Shoestring budget? Really?

By:  Diane Benjamin

I’m just getting started looking at Bloomington’s budget.  One point citizens MUST understand:  Paying for needs used to be in the General Fund.  Taxpayers probably think their taxes go for Roads, sewers, etc: essential services.  Instead, roads are now funded only by the new Motor Fuel Tax.  If your taxes had not been raised, no money would be spent on roads.  Last year the only money spent on roads was borrowed – $10,000,000.  Garbage was moved to an Enterprise Fund.  Funding used to come from the General Fund, now the City expects garbage to break even – meaning you have to pay more.  Did the General Fund spending go down since spending was transferred?  Silly question.  More later.

I found something even more interesting.  How many times have City officials lamented they don’t have the staff to do this or that, they did it again at the Council meeting last night.  The two charts below are from the 2014 Budget – Book 1 and the 2015 Budget – Book 1 (page 19 in both):

According to their own data, in 2013 the City of Bloomington was not in the top 10 employers in the County.   Since #9 and #10 both had 700 employees, the City of Bloomington had less than 700 employees in 2013.  Now look at 2014 – Bloomington is back in the top 10 with 765 employees.  That means they hired at least 66 more employees in one year.   Administrative staff got bigger with a Communications Manager and aides for David Hales, no word on where the rest of these employees were added.   
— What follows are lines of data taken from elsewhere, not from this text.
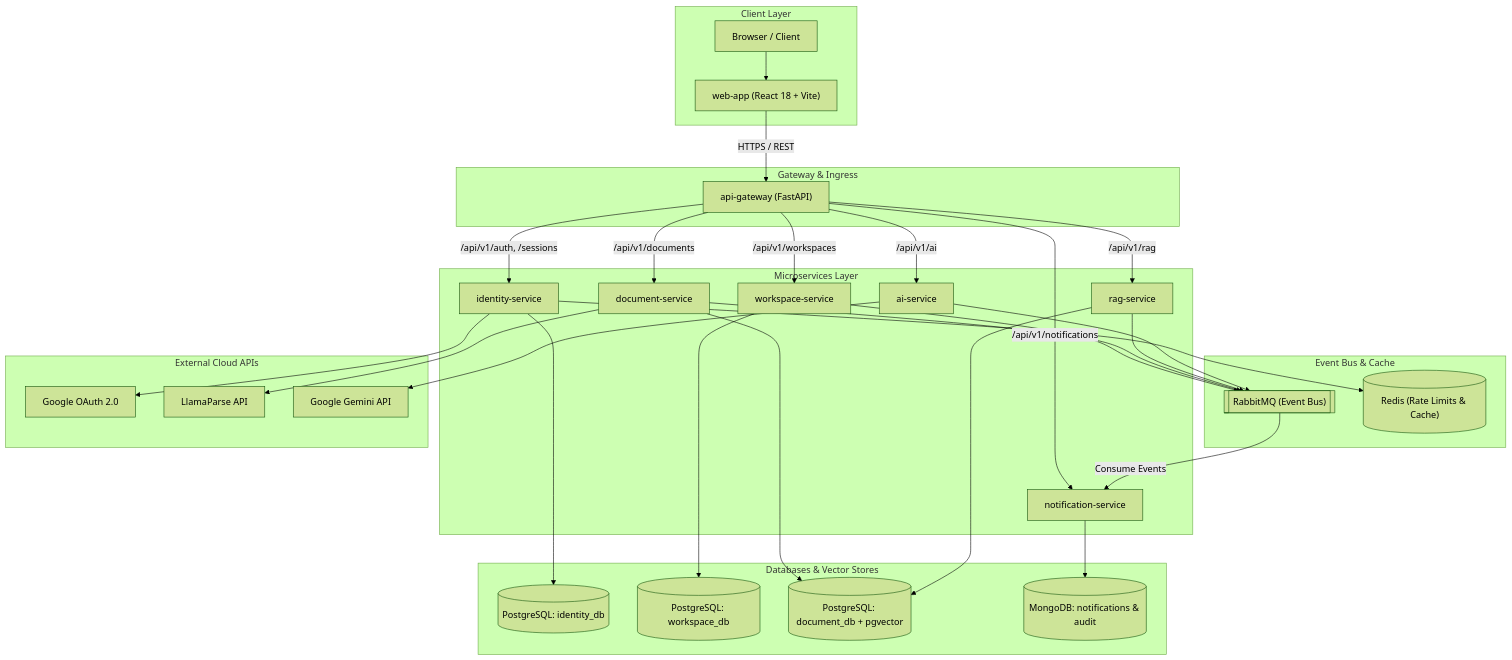
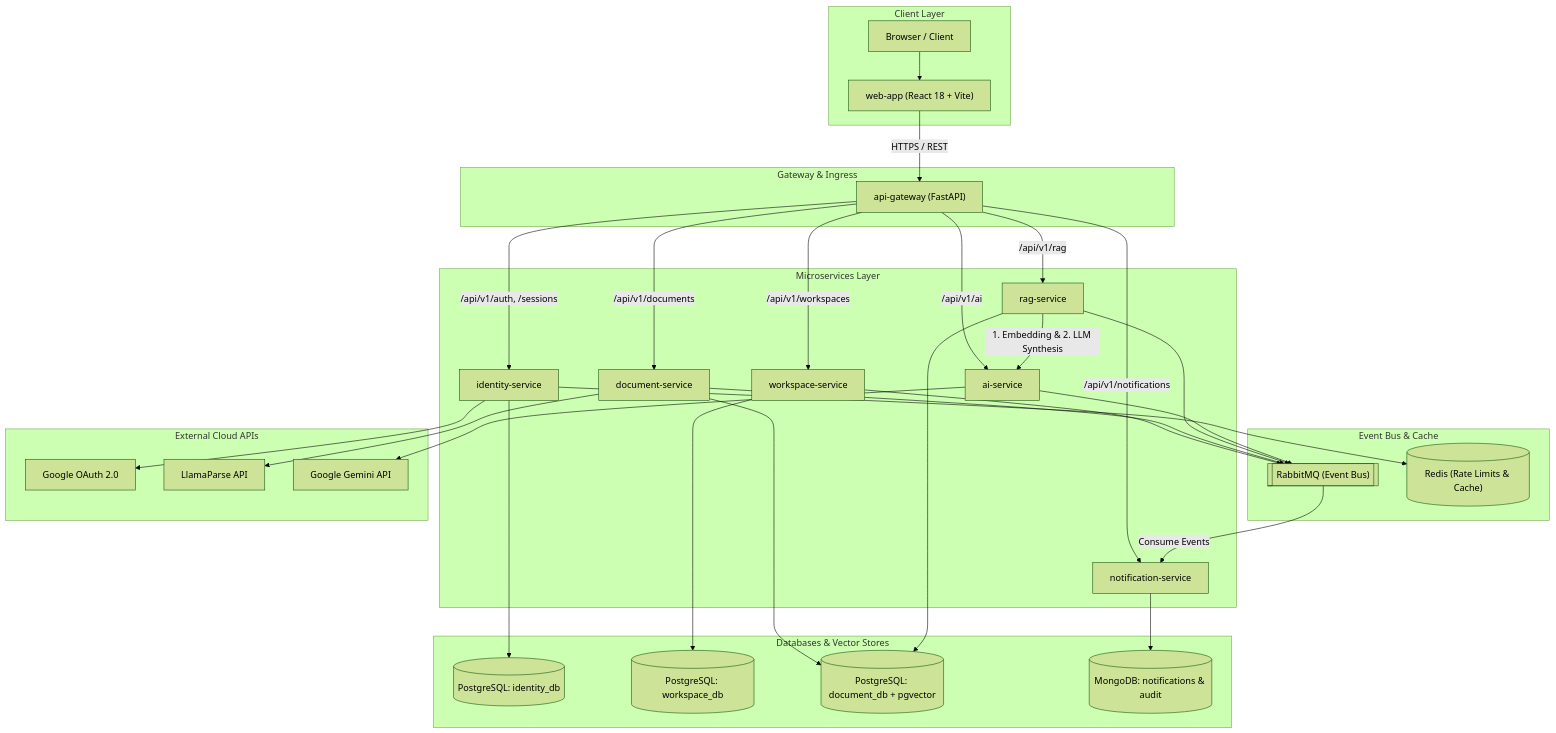
One commit to ulthimanju/CAPSTONE changed the diagram in component_architecture.mmd. Above: the diagram before and after it, drawn with Mermaid (forest theme).

Commit message:
docs: add RAG to AI service inter-service communication edge in architecture diagram

```diff
--- a/component_architecture.mmd
+++ b/component_architecture.mmd
@@ -1,73 +1,76 @@
 flowchart TD
 
     %% ── Client Layer ──
     subgraph CLIENT["Client Layer"]
         USER["Browser / Client"]
         WEB["web-app (React 18 + Vite)"]
         USER --> WEB
     end
 
     %% ── API Gateway Layer ──
     subgraph GATEWAY["Gateway & Ingress"]
         GW["api-gateway (FastAPI)"]
         WEB -->|HTTPS / REST| GW
     end
 
     %% ── Microservices Layer ──
     subgraph SERVICES["Microservices Layer"]
         ID["identity-service"]
         WS["workspace-service"]
         DOC["document-service"]
         RAG["rag-service"]
         AI["ai-service"]
         NOTIFY["notification-service"]
     end
 
     GW -->|/api/v1/auth, /sessions| ID
     GW -->|/api/v1/workspaces| WS
     GW -->|/api/v1/documents| DOC
     GW -->|/api/v1/rag| RAG
     GW -->|/api/v1/ai| AI
     GW -->|/api/v1/notifications| NOTIFY
 
+    %% Service-to-Service Interaction
+    RAG -->|1. Embedding & 2. LLM Synthesis| AI
+
     %% ── Message Broker & Cache ──
     subgraph MESSAGING["Event Bus & Cache"]
         RMQ[["RabbitMQ (Event Bus)"]]
         REDIS[("Redis (Rate Limits & Cache)")]
     end
 
     %% ── Data Storage Layer ──
     subgraph STORAGE["Databases & Vector Stores"]
         PG_ID[("PostgreSQL: identity_db")]
         PG_WS[("PostgreSQL: workspace_db")]
         PG_DOC[("PostgreSQL: document_db + pgvector")]
         MONGO[("MongoDB: notifications & audit")]
     end
 
     %% ── External Integrations ──
     subgraph EXTERNAL["External Cloud APIs"]
         GOOGLE["Google OAuth 2.0"]
         LLAMA["LlamaParse API"]
         GEMINI["Google Gemini API"]
     end
 
-    %% Service to Database connections
+    %% Service Connections
     ID --> PG_ID
     ID --> REDIS
     ID --> GOOGLE
 
     WS --> PG_WS
     WS --> RMQ
 
     DOC --> PG_DOC
     DOC --> LLAMA
     DOC --> RMQ
 
     RAG --> PG_DOC
     RAG --> RMQ
 
     AI --> GEMINI
     AI --> RMQ
 
     RMQ -->|Consume Events| NOTIFY
     NOTIFY --> MONGO
```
Note to City:  False reporting to citizens on any issue makes it less likely they will believe anything you say!  Maybe you should try doing less data analysis and controlling the message, it’s not working.
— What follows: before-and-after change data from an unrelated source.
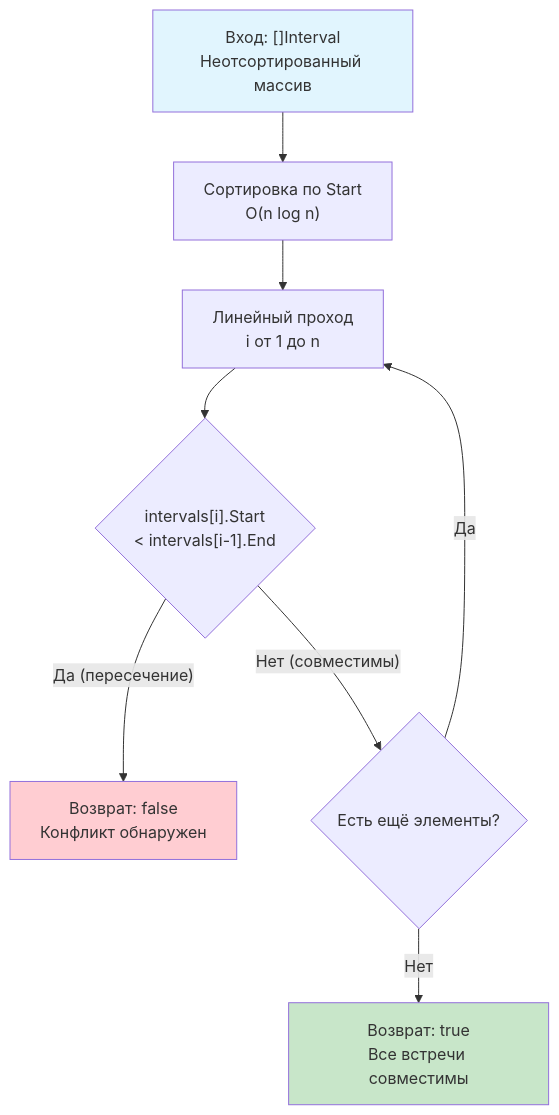
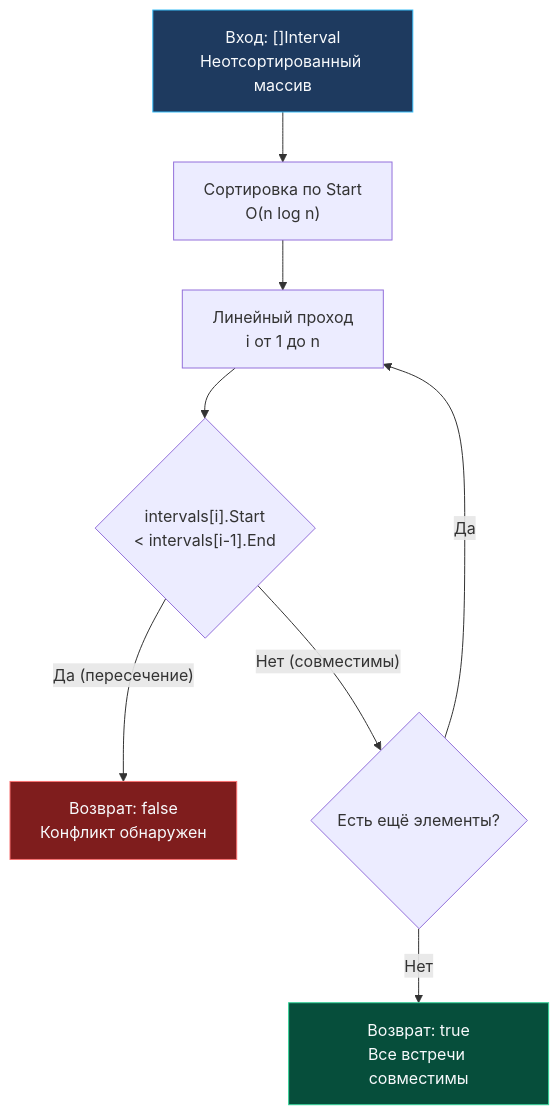
The diagram in sources/21. Задачи с LeetCode и собеседований на Go/02. Задачи/23. Интервалы/6. Meeting Rooms.md (UnrealTemplier/go-textbook), drawn with Mermaid before and after one commit. The commit also changed 310 other files, not shown here.

First line of the commit message:
fix(mermaid): replace light fill colors with dark palette for readability on dark theme

````diff
--- a/sources/21. Задачи с LeetCode и собеседований на Go/02. Задачи/23. Интервалы/6. Meeting Rooms.md
+++ b/sources/21. Задачи с LeetCode и собеседований на Go/02. Задачи/23. Интервалы/6. Meeting Rooms.md
@@ -11,14 +11,14 @@
 ```mermaid
 flowchart TD
     Start["Вход: []Interval<br>Неотсортированный массив"] --> Sort["Сортировка по Start<br>O(n log n)"]
     Sort --> Loop["Линейный проход<br>i от 1 до n"]
     Loop --> Check{"intervals[i].Start<br>< intervals[i-1].End"}
     Check -- "Да (пересечение)" --> False["Возврат: false<br>Конфликт обнаружен"]
     Check -- "Нет (совместимы)" --> Next{"Есть ещё элементы?"}
     Next -- "Да" --> Loop
     Next -- "Нет" --> True["Возврат: true<br>Все встречи совместимы"]
     
-    style Start fill:#e1f5fe
-    style True fill:#c8e6c9
-    style False fill:#ffcdd2
+    style Start fill:#1e3a5f,stroke:#38bdf8,color:#f8fafc
+    style True fill:#064e3b,stroke:#34d399,color:#f8fafc
+    style False fill:#7f1d1d,stroke:#f87171,color:#f8fafc
 ```
````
3 thoughts on “Shoestring budget? Really?

  1. According to those two documents, between 2004 and 2014 the top 10 employers in Bloomington shed 7,474 jobs from their workforce.

    What has me a little confused is the fact that ‘his Most Rebuked Honor’ continues to assert that ‘Millennials’ are going to invest in a community where the top 10 job base has declined to this degree.

    Either Rosies favorite patron thinks:

    A: ‘Millennials” are STUPID,

    B: He is not as proficient at data analysis as he claims to be (after all, he IS a Professor of Political Science at our little ‘Harvard of the Midwest’).

    C: He thinks WE’RE stupid enough to believe him.

    I’ll let the jury decide which it is.

    1. Correction:

      Top 10 Employers shed 3,601 jobs between 2004 and 2014.
      TOTAL workforce declined by 7,474 jobs.

  2. Actually they do think the millennials are stupid. They think that they as big brother know what they want. They think that the millennials want to stay and live in apartments down town when many will go home to live with their parents because they can’t find a job to pay for an apartment. They think that the college experience of sharing their living quarters will go on and on.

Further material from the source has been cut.